#### [Information given]
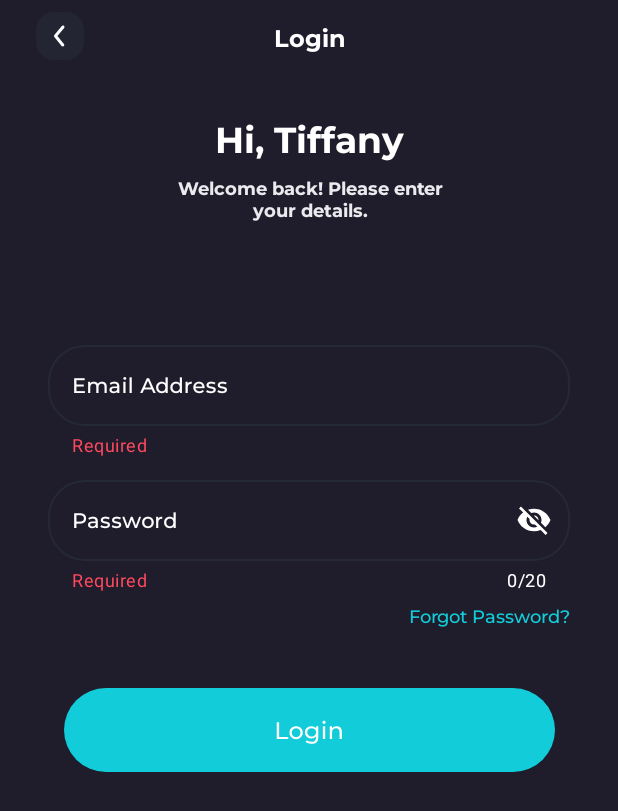
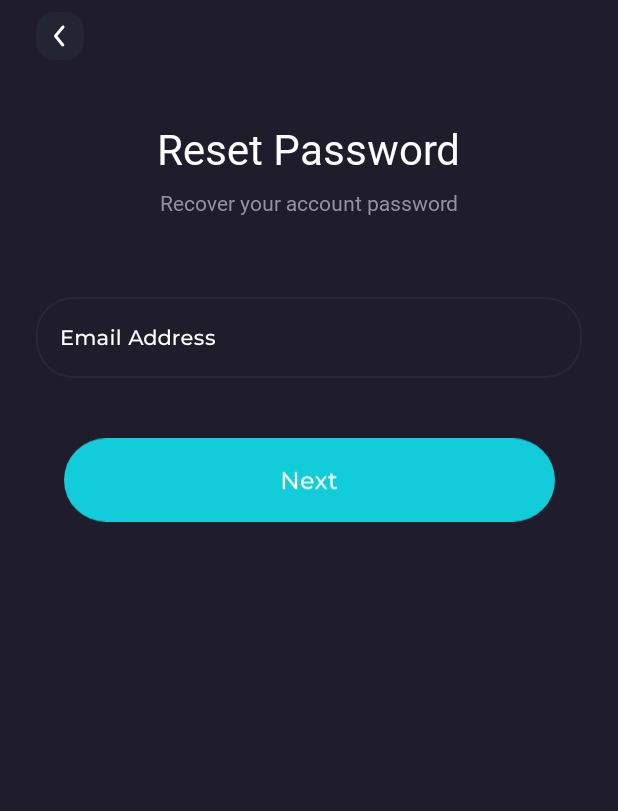
Before and after one commit to BaraBulba/MVVM_movie_app, an Android app: the LoginFragment screen opened through its navigation route, after a tap on "Forgot Password?", on a phone screen of 412 x 824 dp. Shown: the top 811 px of the screen. Run offline under Robolectric (Android 15) with nearby library versions, the phone set to English and light mode, and no system bars; our stand-ins replace Dagger/Hilt's generated code, Firebase (no records; nobody signed in at launch, a user with empty details on screens opened directly).

Commit message:
Added reset password mechanism.

```diff
--- a/app/src/main/java/com/andrew/solokhov/mvvmmovieapp/data/repository/AuthRepositoryImpl.kt
+++ b/app/src/main/java/com/andrew/solokhov/mvvmmovieapp/data/repository/AuthRepositoryImpl.kt
@@ -4,7 +4,6 @@ import com.andrew.solokhov.mvvmmovieapp.data.utils.ResponseWrapper
 import com.andrew.solokhov.mvvmmovieapp.di.provide.IoDispatcher
 import com.andrew.solokhov.mvvmmovieapp.domain.repository.AuthRepository
 import com.google.android.gms.tasks.Task
-import com.google.firebase.auth.AuthResult
 import com.google.firebase.auth.FirebaseAuth
 import com.google.firebase.auth.UserProfileChangeRequest
 import com.google.firebase.crashlytics.FirebaseCrashlytics
@@ -69,8 +68,17 @@ class AuthRepositoryImpl @Inject constructor(
 
     }
 
-    private fun performFirebaseAuthOperation(
-        operation: suspend () -> Task<AuthResult>,
+    override fun resetUserPasswordWithEmail(email: String): Flow<ResponseWrapper<Boolean>> {
+        return performFirebaseAuthOperation(
+            operation = {
+                firebaseAuth.sendPasswordResetEmail(email)
+            },
+            firebaseCrashlytics = firebaseCrashlytics
+        )
+    }
+
+    private fun <T> performFirebaseAuthOperation(
+        operation: suspend () -> Task<T>,
         firebaseCrashlytics: FirebaseCrashlytics
     ): Flow<ResponseWrapper<Boolean>> {
         return flow {
--- a/app/src/main/java/com/andrew/solokhov/mvvmmovieapp/domain/repository/AuthRepository.kt
+++ b/app/src/main/java/com/andrew/solokhov/mvvmmovieapp/domain/repository/AuthRepository.kt
@@ -7,4 +7,5 @@ interface AuthRepository {
     fun registerUser(email: String, password: String, fullName: String): Flow<ResponseWrapper<Boolean>>
     fun loginUser(email: String, password: String): Flow<ResponseWrapper<Boolean>>
     suspend fun updateUserProfileName(fullName: String)
+    fun resetUserPasswordWithEmail(email: String): Flow<ResponseWrapper<Boolean>>
 }
--- a/app/src/main/java/com/andrew/solokhov/mvvmmovieapp/presentation/fragments/auth/login/LoginFragment.kt
+++ b/app/src/main/java/com/andrew/solokhov/mvvmmovieapp/presentation/fragments/auth/login/LoginFragment.kt
@@ -36,7 +36,7 @@ class LoginFragment : Fragment(R.layout.fragment_login) {
                 loginUser()
             }
             tvForgotPassword.setOnClickListener {
-                //TODO
+                findNavController().navigate(R.id.action_loginFragment_to_passwordResetFragment)
             }
 
         }
--- /dev/null
+++ b/app/src/main/java/com/andrew/solokhov/mvvmmovieapp/presentation/fragments/auth/pass_reset/PasswordResetFragment.kt
@@ -0,0 +1,68 @@
+package com.andrew.solokhov.mvvmmovieapp.presentation.fragments.auth.pass_reset
+
+import android.os.Bundle
+import androidx.fragment.app.Fragment
+import android.view.View
+import androidx.core.view.isVisible
+import androidx.fragment.app.viewModels
+import androidx.lifecycle.Lifecycle
+import androidx.lifecycle.flowWithLifecycle
+import androidx.lifecycle.lifecycleScope
+import androidx.navigation.fragment.findNavController
+import com.andrew.solokhov.mvvmmovieapp.R
+import com.andrew.solokhov.mvvmmovieapp.data.utils.ResponseWrapper
+import com.andrew.solokhov.mvvmmovieapp.databinding.FragmentPasswordResetBinding
+import com.andrew.solokhov.mvvmmovieapp.presentation.utils.removeKeyboard
+import com.andrew.solokhov.mvvmmovieapp.presentation.utils.showToastMessage
+import dagger.hilt.android.AndroidEntryPoint
+import kotlinx.coroutines.launch
+
+@AndroidEntryPoint
+class PasswordResetFragment : Fragment(R.layout.fragment_password_reset) {
+
+    private var _binding: FragmentPasswordResetBinding? = null
+
+    private val viewModel by viewModels<PasswordResetViewModel>()
+
+    override fun onViewCreated(view: View, savedInstanceState: Bundle?) {
+        super.onViewCreated(view, savedInstanceState)
+        _binding = FragmentPasswordResetBinding.bind(view)
+        _binding?.run {
+            btnNext.setOnClickListener {
+                with(requireView()) {
+                    removeKeyboard()
+                }
+                viewLifecycleOwner.lifecycleScope.launch {
+                    viewModel.resetPasswordWithEmail(emailTextInput.text.toString())
+                        .flowWithLifecycle(lifecycle, Lifecycle.State.STARTED).collect { response ->
+                            when (response) {
+                                is ResponseWrapper.Error -> {
+                                    progressBar.isVisible = false
+                                    showToastMessage(
+                                        response.message
+                                            ?: getString(R.string.something_went_wrong_try_again),
+                                        requireContext().applicationContext
+                                    )
+                                }
+
+                                is ResponseWrapper.Loading -> progressBar.isVisible = true
+                                is ResponseWrapper.Success -> {
+                                    progressBar.isVisible = false
+                                    showToastMessage(
+                                        getString(R.string.check_your_email),
+                                        requireContext().applicationContext
+                                    )
+                                    findNavController().popBackStack()
+                                }
+                            }
+
+                        }
+
+                }
+            }
+            btnBack.setOnClickListener {
+                findNavController().popBackStack()
+            }
+        }
+    }
+}
--- /dev/null
+++ b/app/src/main/java/com/andrew/solokhov/mvvmmovieapp/presentation/fragments/auth/pass_reset/PasswordResetViewModel.kt
@@ -0,0 +1,15 @@
+package com.andrew.solokhov.mvvmmovieapp.presentation.fragments.auth.pass_reset
+
+import androidx.lifecycle.ViewModel
+import com.andrew.solokhov.mvvmmovieapp.domain.repository.AuthRepository
+import dagger.hilt.android.lifecycle.HiltViewModel
+import javax.inject.Inject
+
+@HiltViewModel
+class PasswordResetViewModel @Inject constructor(
+    private val authRepository: AuthRepository,
+) : ViewModel() {
+
+    fun resetPasswordWithEmail(email: String) =
+        authRepository.resetUserPasswordWithEmail(email)
+}
--- /dev/null
+++ b/app/src/main/res/drawable/ic_next_btn.xml
@@ -0,0 +1,5 @@
+<vector android:height="34.250763dp" android:viewportHeight="56"
+    android:viewportWidth="327" android:width="200dp" xmlns:android="http://schemas.android.com/apk/res/android">
+    <path android:fillColor="#12CDD9" android:pathData="M28,0L299,0A28,28 0,0 1,327 28L327,28A28,28 0,0 1,299 56L28,56A28,28 0,0 1,0 28L0,28A28,28 0,0 1,28 0z"/>
+    <path android:fillColor="#ffffff" android:pathData="M155.31,22.8V34H154L147.28,25.65V34H145.68V22.8H146.99L153.71,31.15V22.8H155.31ZM166.22,29.81C166.22,29.93 166.21,30.08 166.19,30.27H159.31C159.41,31.02 159.73,31.62 160.29,32.08C160.85,32.53 161.55,32.75 162.38,32.75C163.4,32.75 164.21,32.41 164.83,31.73L165.68,32.72C165.3,33.17 164.82,33.51 164.24,33.74C163.68,33.98 163.04,34.1 162.34,34.1C161.44,34.1 160.65,33.91 159.95,33.55C159.26,33.18 158.72,32.66 158.34,32C157.96,31.34 157.78,30.59 157.78,29.76C157.78,28.94 157.96,28.2 158.32,27.54C158.69,26.87 159.2,26.36 159.84,26C160.49,25.63 161.22,25.44 162.03,25.44C162.84,25.44 163.56,25.63 164.19,26C164.83,26.36 165.33,26.87 165.68,27.54C166.04,28.2 166.22,28.95 166.22,29.81ZM162.03,26.74C161.3,26.74 160.68,26.96 160.18,27.41C159.69,27.86 159.4,28.44 159.31,29.17H164.75C164.67,28.45 164.37,27.87 163.87,27.42C163.38,26.97 162.77,26.74 162.03,26.74ZM173.65,34L171.2,30.75L168.72,34H167.01L170.35,29.66L167.17,25.52H168.88L171.22,28.58L173.54,25.52H175.22L172.02,29.66L175.4,34H173.65ZM181.96,33.5C181.74,33.7 181.46,33.85 181.13,33.95C180.8,34.05 180.46,34.1 180.1,34.1C179.25,34.1 178.59,33.87 178.12,33.41C177.65,32.95 177.41,32.29 177.41,31.44V26.78H175.98V25.52H177.41V23.66H178.95V25.52H181.38V26.78H178.95V31.38C178.95,31.83 179.06,32.19 179.29,32.43C179.52,32.68 179.85,32.8 180.28,32.8C180.75,32.8 181.15,32.67 181.48,32.4L181.96,33.5Z"/>
+</vector>
--- a/app/src/main/res/layout/fragment_login.xml
+++ b/app/src/main/res/layout/fragment_login.xml
@@ -141,7 +141,7 @@
                 android:layout_height="match_parent"
                 android:background="@drawable/edit_text_bg"
                 android:fontFamily="@font/montserrat_medium"
-                android:inputType="textVisiblePassword"
+                android:inputType="textPassword"
                 android:maxLength="20"
                 android:singleLine="true"
                 android:textColor="@color/grey"
--- /dev/null
+++ b/app/src/main/res/layout/fragment_password_reset.xml
@@ -0,0 +1,109 @@
+<?xml version="1.0" encoding="utf-8"?>
+<androidx.constraintlayout.widget.ConstraintLayout xmlns:android="http://schemas.android.com/apk/res/android"
+    xmlns:app="http://schemas.android.com/apk/res-auto"
+    xmlns:tools="http://schemas.android.com/tools"
+    android:layout_width="match_parent"
+    android:layout_height="match_parent"
+    android:background="@color/main_color"
+    tools:context=".presentation.fragments.auth.pass_reset.PasswordResetFragment">
+
+    <ImageButton
+        android:id="@+id/btn_back"
+        android:layout_width="wrap_content"
+        android:layout_height="wrap_content"
+        android:layout_marginStart="24dp"
+        android:layout_marginTop="8dp"
+        android:background="?attr/selectableItemBackgroundBorderless"
+        android:contentDescription="@string/back_press_btn"
+        android:src="@drawable/ic_auth_back_btn"
+        app:layout_constraintStart_toStartOf="parent"
+        app:layout_constraintTop_toTopOf="parent" />
+
+    <TextView
+        android:id="@+id/textView5"
+        android:layout_width="wrap_content"
+        android:layout_height="wrap_content"
+        android:layout_marginStart="74dp"
+        android:layout_marginTop="80dp"
+        android:layout_marginEnd="74dp"
+        android:fontFamily="@font/montserrat_regular"
+        android:text="@string/reset_password"
+        android:textColor="@color/white"
+        android:textSize="28sp"
+        app:layout_constraintEnd_toEndOf="parent"
+        app:layout_constraintHorizontal_bias="0.5"
+        app:layout_constraintStart_toStartOf="parent"
+        app:layout_constraintTop_toTopOf="parent" />
+
+    <TextView
+        android:id="@+id/textView7"
+        android:layout_width="wrap_content"
+        android:layout_height="wrap_content"
+        android:layout_marginStart="72dp"
+        android:layout_marginTop="7dp"
+        android:layout_marginEnd="72dp"
+        android:fontFamily="@font/montserrat_regular"
+        android:text="@string/recover_acc_pass"
+        android:textColor="@color/grey"
+        android:textSize="14sp"
+        app:layout_constraintEnd_toEndOf="parent"
+        app:layout_constraintHorizontal_bias="0.5"
+        app:layout_constraintStart_toStartOf="parent"
+        app:layout_constraintTop_toBottomOf="@+id/textView5" />
+
+    <com.google.android.material.textfield.TextInputLayout
+        android:id="@+id/email_text_input_layout"
+        style="@style/Widget.MaterialComponents.TextInputLayout.OutlinedBox"
+        android:layout_width="0dp"
+        android:layout_height="wrap_content"
+        android:layout_marginTop="48dp"
+        android:layout_marginStart="24dp"
+        android:layout_marginEnd="24dp"
+        android:hint="@string/enter_email_address"
+        android:textColorHint="@color/white"
+        app:boxBackgroundMode="outline"
+        app:counterTextColor="@color/white"
+        app:cursorColor="@color/white"
+        app:endIconMode="clear_text"
+        app:endIconTint="@color/white"
+        app:hintTextColor="@color/white"
+        app:layout_constraintEnd_toEndOf="parent"
+        app:layout_constraintStart_toStartOf="parent"
+        app:layout_constraintTop_toBottomOf="@+id/textView7">
+
+        <com.google.android.material.textfield.TextInputEditText
+            android:id="@+id/email_text_input"
+            android:layout_width="match_parent"
+            android:layout_height="wrap_content"
+            android:background="@drawable/edit_text_bg"
+            android:fontFamily="@font/montserrat_medium"
+            android:inputType="textEmailAddress"
+            android:singleLine="true"
+            android:textColor="@color/grey"
+            android:textSize="14sp" />
+
+    </com.google.android.material.textfield.TextInputLayout>
+
+    <androidx.appcompat.widget.AppCompatImageView
+        android:id="@+id/btn_next"
+        android:layout_width="327dp"
+        android:layout_height="56dp"
+        android:layout_marginTop="40dp"
+        android:src="@drawable/ic_next_btn"
+        app:layout_constraintEnd_toEndOf="parent"
+        app:layout_constraintStart_toStartOf="parent"
+        app:layout_constraintTop_toBottomOf="@+id/email_text_input_layout" />
+
+    <ProgressBar
+        android:id="@+id/progress_bar"
+        android:layout_width="wrap_content"
+        android:layout_height="wrap_content"
+        android:layout_marginTop="8dp"
+        android:visibility="gone"
+        android:indeterminateTint="@color/white"
+        app:layout_constraintEnd_toEndOf="parent"
+        app:layout_constraintHorizontal_bias="0.5"
+        app:layout_constraintStart_toStartOf="parent"
+        app:layout_constraintTop_toBottomOf="@+id/btn_next" />
+
+</androidx.constraintlayout.widget.ConstraintLayout>
--- a/app/src/main/res/layout/fragment_sign_up.xml
+++ b/app/src/main/res/layout/fragment_sign_up.xml
@@ -169,7 +169,7 @@
                 android:layout_height="wrap_content"
                 android:background="@drawable/edit_text_bg"
                 android:fontFamily="@font/montserrat_medium"
-                android:inputType="textVisiblePassword"
+                android:inputType="textPassword"
                 android:maxLength="20"
                 android:singleLine="true"
                 android:textColor="@color/grey"
--- a/app/src/main/res/navigation/main_graph.xml
+++ b/app/src/main/res/navigation/main_graph.xml
@@ -38,6 +38,13 @@
             app:popUpTo="@id/main_graph"
             app:popUpToInclusive="true"
             app:destination="@id/homeFragment" />
+        <action
+            android:id="@+id/action_loginFragment_to_passwordResetFragment"
+            app:popEnterAnim="@anim/from_left"
+            app:popExitAnim="@anim/to_right"
+            app:enterAnim="@anim/from_right"
+            app:exitAnim="@anim/to_left"
+            app:destination="@id/passwordResetFragment" />
     </fragment>
     <fragment
         android:id="@+id/signUpFragment"
@@ -59,4 +66,9 @@
         android:name="com.andrew.solokhov.mvvmmovieapp.presentation.fragments.home.HomeFragment"
         android:label="fragment_home"
         tools:layout="@layout/fragment_home" />
+    <fragment
+        android:id="@+id/passwordResetFragment"
+        android:name="com.andrew.solokhov.mvvmmovieapp.presentation.fragments.auth.pass_reset.PasswordResetFragment"
+        android:label="fragment_password_reset"
+        tools:layout="@layout/fragment_password_reset" />
 </navigation>
--- a/app/src/main/res/values/strings.xml
+++ b/app/src/main/res/values/strings.xml
@@ -21,4 +21,7 @@
     <string name="terms_and_services_clicked">Terms and Services clicked!</string>
     <string name="privacy_policy_clicked">Privacy Policy clicked!</string>
     <string name="something_went_wrong_try_again">Something went wrong, try again!</string>
+    <string name="reset_password">Reset Password</string>
+    <string name="recover_acc_pass">Recover your account password</string>
+    <string name="check_your_email">Check your email!</string>
 </resources>
```
Also changed, not shown: app/src/main/res/font/montserrat.ttf (added).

#### [Work required]
Extract every line of the records above that contains the word "google".

#### [Task answer]
 import com.google.android.gms.tasks.Task
-import com.google.firebase.auth.AuthResult
 import com.google.firebase.auth.FirebaseAuth
 import com.google.firebase.auth.UserProfileChangeRequest
 import com.google.firebase.crashlytics.FirebaseCrashlytics
+    <com.google.android.material.textfield.TextInputLayout
+        <com.google.android.material.textfield.TextInputEditText
+    </com.google.android.material.textfield.TextInputLayout>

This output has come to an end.